* **TASK REQUIREMENTS**
Each record must be returned exactly, apart from the pictures, which stay out.

RECORDS TO USE section start

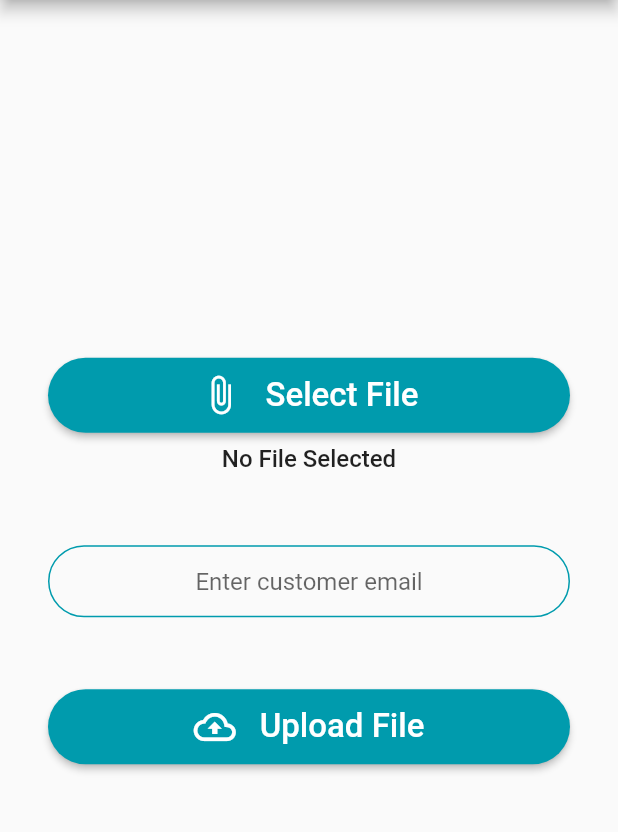
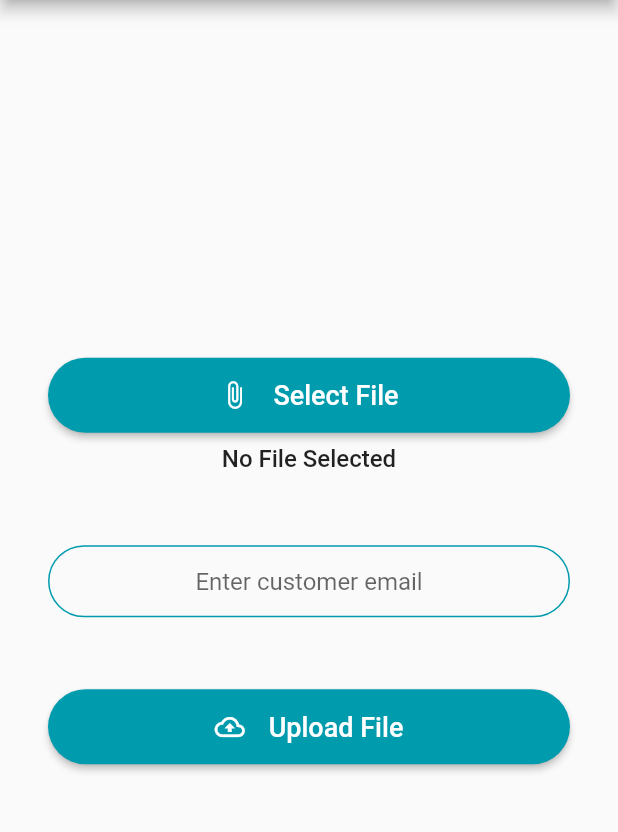
Before and after one commit to insidemordecai/etransact-vendor, a Flutter app: the Home screen opened directly with empty values, on a phone screen of 412 x 824 dp, the part 84-916 px from its top. Run offline on Flutter 3.47's test engine with Material 2 defaults, Android fonts, the phone set to English and light mode, and no system bars; our stand-ins replace file_picker, firebase_auth, firebase_core, firebase_database, firebase_storage, fluttertoast and 1 more; accounts and stored records are empty; statements that could not run were skipped.

Commit message:
update: remade button widget

```diff
--- a/lib/widget/button_widget.dart
+++ b/lib/widget/button_widget.dart
@@ -28,11 +28,14 @@ class ButtonWidget extends StatelessWidget {
   Widget buildContent() => Row(
         mainAxisSize: MainAxisSize.min,
         children: [
-          Icon(icon, size: 28),
+          Icon(icon, size: 20),
           const SizedBox(width: 16),
           Text(
             text,
-            style: const TextStyle(fontSize: 22, color: Colors.white),
+            style: const TextStyle(
+              fontSize: 18,
+              color: Colors.white,
+            ),
           ),
         ],
       );
```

RECORDS TO USE section end

* **SOLUTION FOR THIS PROBLEM**
Before and after one commit to insidemordecai/etransact-vendor, a Flutter app: the Home screen opened directly with empty values, on a phone screen of 412 x 824 dp, the part 84-916 px from its top. Run offline on Flutter 3.47's test engine with Material 2 defaults, Android fonts, the phone set to English and light mode, and no system bars; our stand-ins replace file_picker, firebase_auth, firebase_core, firebase_database, firebase_storage, fluttertoast and 1 more; accounts and stored records are empty; statements that could not run were skipped.

Commit message:
update: remade button widget

```diff
--- a/lib/widget/button_widget.dart
+++ b/lib/widget/button_widget.dart
@@ -28,11 +28,14 @@ class ButtonWidget extends StatelessWidget {
   Widget buildContent() => Row(
         mainAxisSize: MainAxisSize.min,
         children: [
-          Icon(icon, size: 28),
+          Icon(icon, size: 20),
           const SizedBox(width: 16),
           Text(
             text,
-            style: const TextStyle(fontSize: 22, color: Colors.white),
+            style: const TextStyle(
+              fontSize: 18,
+              color: Colors.white,
+            ),
           ),
         ],
       );
```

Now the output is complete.